Have you had support from Aussie politicians?
The Australian Labor government took the most hostile reaction to WikiLeaks of any government in the world, including the US. The Australian Labor party has been so corrupted by its connections with the US government that it fell over backwards to demonstrate publicly that it was going to go in for me even harder than the US.
It pronounced a “whole of government investigation” – that’s what Julia Gillard called it – the Attorney General looked for ways to cancel my passport, the AG’s office was instructed by cabinet to find ways to see if I could be charged with treason, the Australian Federal police came back and said he’s committed no crime under Australian law.
The Australian press, fortunately, came into bat for me, and so the Australian population made its displeasure known with what was happening, so eventually there was a public fallback.
Do you really think you can win a Senate seat?
Yes. We will have to struggle to not win it based on polling. That said, there’s a lot of ways to lose. But [there are] now four or five polls showing that I have between 25-28 per cent of the vote over the past year or so. It’s remarkably consistent and the level of support by the Australian community is even higher, that’s in the 60-70 per cent range.
Why do you think support is so high?
I would like to believe it’s because I am an expression of Australian culture, and WikiLeaks has a disproportionate number of Australians involved not just because they’re friends of mine ... it’s something that resonates with Australians and the Australian culture.
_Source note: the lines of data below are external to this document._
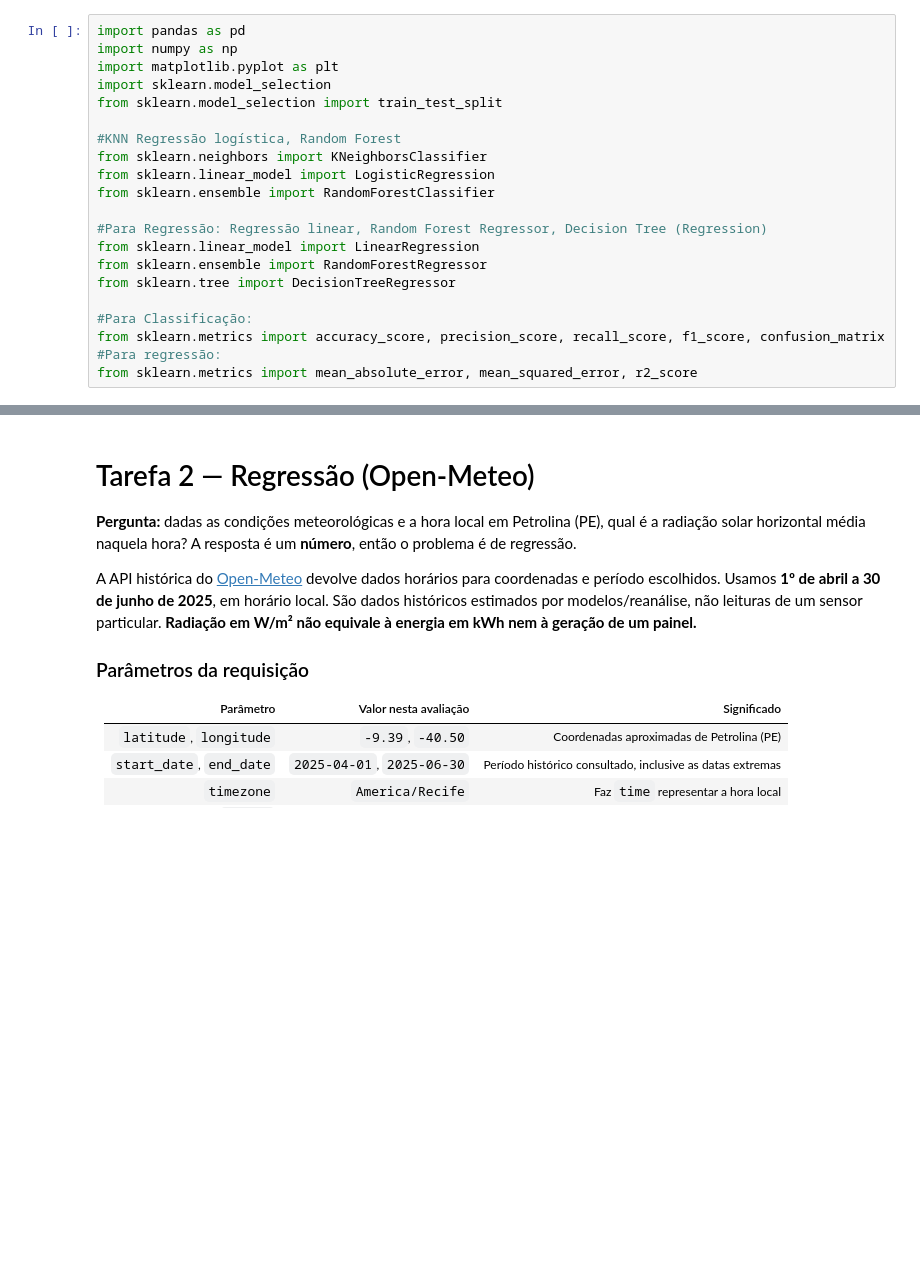
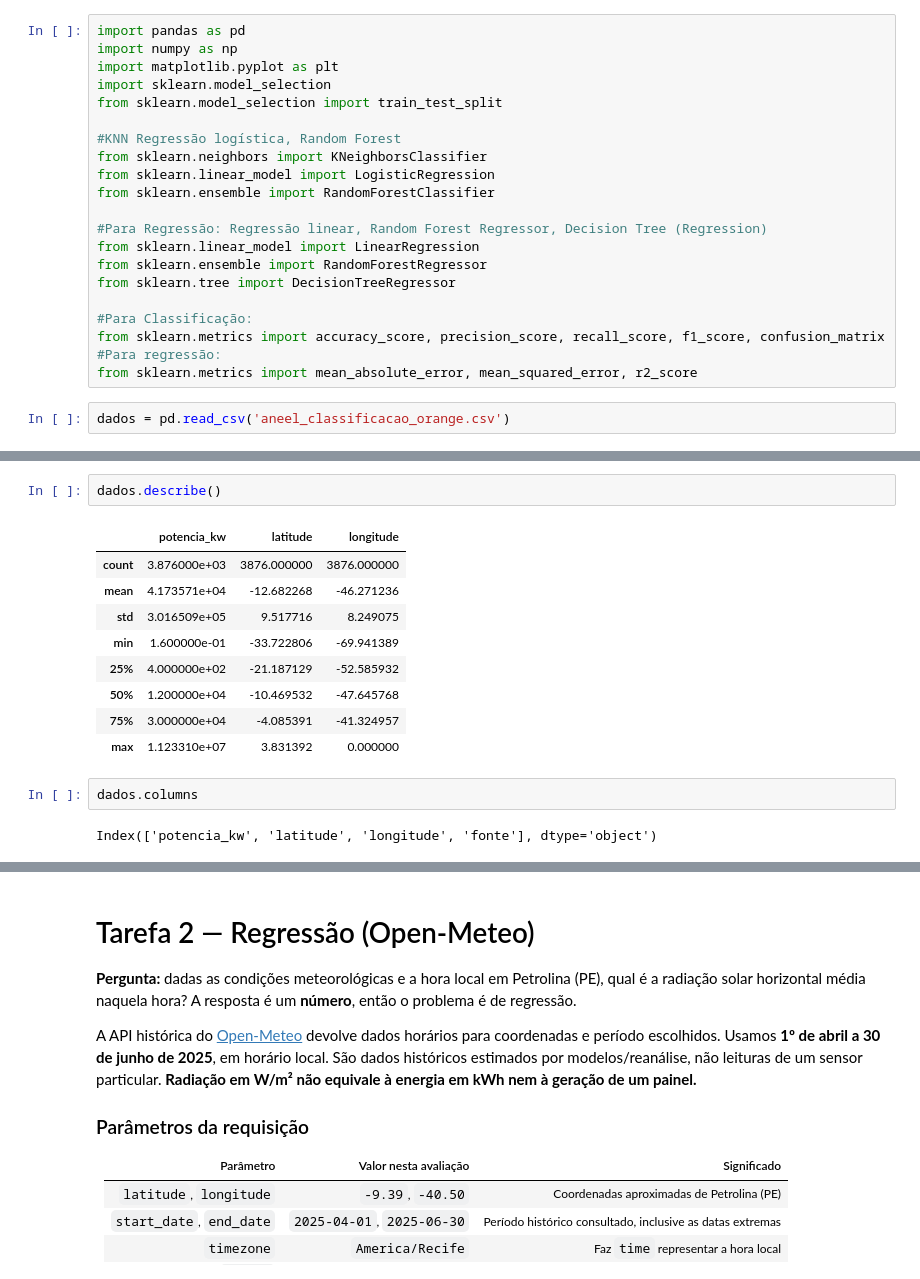
Before and after one commit to gabrielcggs/CP02-SERS-MACHINE-LEARNING, a Jupyter notebook: Aula_APIs_Energia_Renovavel_ML.ipynb, the cells around one changed output, grey strips where cells are left out. Saved outputs shown, nothing was run; the diff lists cells and outputs as text; blank space fills up the shorter version.

```diff
--- a/Aula_APIs_Energia_Renovavel_ML.ipynb
+++ b/Aula_APIs_Energia_Renovavel_ML.ipynb
@@ -148,3 +148,5 @@ from sklearn.tree import DecisionTreeRegressor
 from sklearn.metrics import accuracy_score, precision_score, recall_score, f1_score, confusion_matrix
 #Para regressão:
 from sklearn.metrics import mean_absolute_error, mean_squared_error, r2_score
+# %%
+dados = pd.read_csv('aneel_classificacao_orange.csv')
@@ -150,0 +189,16 @@ from sklearn.metrics import mean_absolute_error, mean_squared_error, r2_score
+# %%
+dados.describe()
+# %% [output]
+|  | potencia_kw | latitude | longitude |
+| count | 3.876000e+03 | 3876.000000 | 3876.000000 |
+| mean | 4.173571e+04 | -12.682268 | -46.271236 |
+| std | 3.016509e+05 | 9.517716 | 8.249075 |
+| min | 1.600000e-01 | -33.722806 | -69.941389 |
+| 25% | 4.000000e+02 | -21.187129 | -52.585932 |
+| 50% | 1.200000e+04 | -10.469532 | -47.645768 |
+| 75% | 3.000000e+04 | -4.085391 | -41.324957 |
+| max | 1.123310e+07 | 3.831392 | 0.000000 |
+# %%
+dados.columns
+# %% [output]
+Index(['potencia_kw', 'latitude', 'longitude', 'fonte'], dtype='object')
```
Also changed, not shown: parts of 30 cells of this notebook.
Australians don’t like wankery.
Another way of saying that is Australians don’t like lies. And we’re an organisation that exists to expose the most powerful lies. But I suspect there’s also a fair degree of sympathy with my personal situation, the abandonment by the Australian government of WikiLeaks as an Australian organisation that has been successful, [and] me, as a person. And Australians don’t want to see that precedent being set.